## [What this task involves]
Word for word, restate the listing that follows and leave out the images.

====== Supplied data

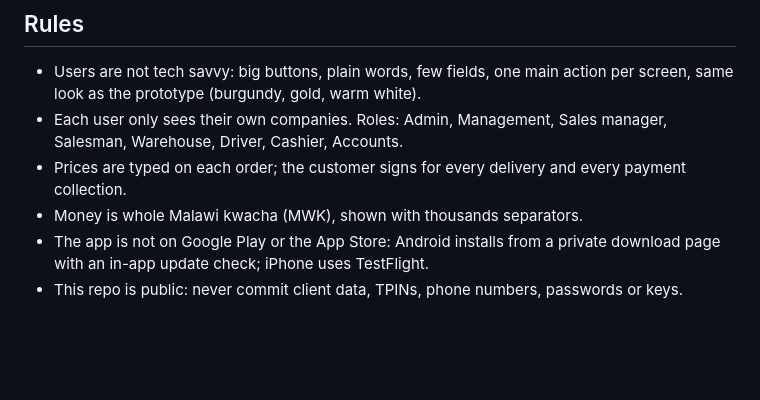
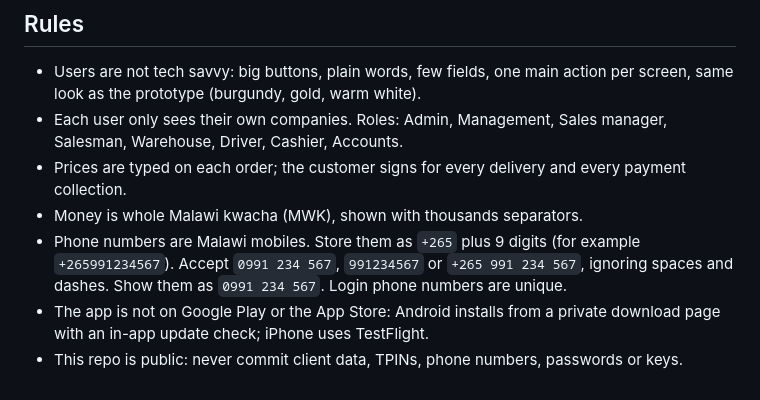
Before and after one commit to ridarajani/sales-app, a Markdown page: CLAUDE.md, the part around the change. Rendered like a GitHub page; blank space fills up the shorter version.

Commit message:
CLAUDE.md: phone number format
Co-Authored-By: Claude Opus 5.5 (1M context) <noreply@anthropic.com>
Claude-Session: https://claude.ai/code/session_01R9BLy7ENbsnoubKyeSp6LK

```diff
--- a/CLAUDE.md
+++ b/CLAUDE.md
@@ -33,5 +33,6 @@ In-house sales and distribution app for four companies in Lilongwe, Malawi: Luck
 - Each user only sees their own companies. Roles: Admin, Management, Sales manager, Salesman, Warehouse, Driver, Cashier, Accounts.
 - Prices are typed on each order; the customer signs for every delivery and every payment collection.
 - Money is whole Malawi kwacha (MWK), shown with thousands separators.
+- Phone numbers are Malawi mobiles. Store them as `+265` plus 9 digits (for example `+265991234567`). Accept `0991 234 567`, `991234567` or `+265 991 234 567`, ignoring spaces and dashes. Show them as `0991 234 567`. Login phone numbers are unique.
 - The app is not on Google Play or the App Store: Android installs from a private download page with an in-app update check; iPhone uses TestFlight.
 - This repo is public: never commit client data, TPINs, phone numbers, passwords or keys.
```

============

## [Task result]
Before and after one commit to ridarajani/sales-app, a Markdown page: CLAUDE.md, the part around the change. Rendered like a GitHub page; blank space fills up the shorter version.

Commit message:
CLAUDE.md: phone number format
Co-Authored-By: Claude Opus 5.5 (1M context) <noreply@anthropic.com>
Claude-Session: https://claude.ai/code/session_01R9BLy7ENbsnoubKyeSp6LK

```diff
--- a/CLAUDE.md
+++ b/CLAUDE.md
@@ -33,5 +33,6 @@ In-house sales and distribution app for four companies in Lilongwe, Malawi: Luck
 - Each user only sees their own companies. Roles: Admin, Management, Sales manager, Salesman, Warehouse, Driver, Cashier, Accounts.
 - Prices are typed on each order; the customer signs for every delivery and every payment collection.
 - Money is whole Malawi kwacha (MWK), shown with thousands separators.
+- Phone numbers are Malawi mobiles. Store them as `+265` plus 9 digits (for example `+265991234567`). Accept `0991 234 567`, `991234567` or `+265 991 234 567`, ignoring spaces and dashes. Show them as `0991 234 567`. Login phone numbers are unique.
 - The app is not on Google Play or the App Store: Android installs from a private download page with an in-app update check; iPhone uses TestFlight.
 - This repo is public: never commit client data, TPINs, phone numbers, passwords or keys.
```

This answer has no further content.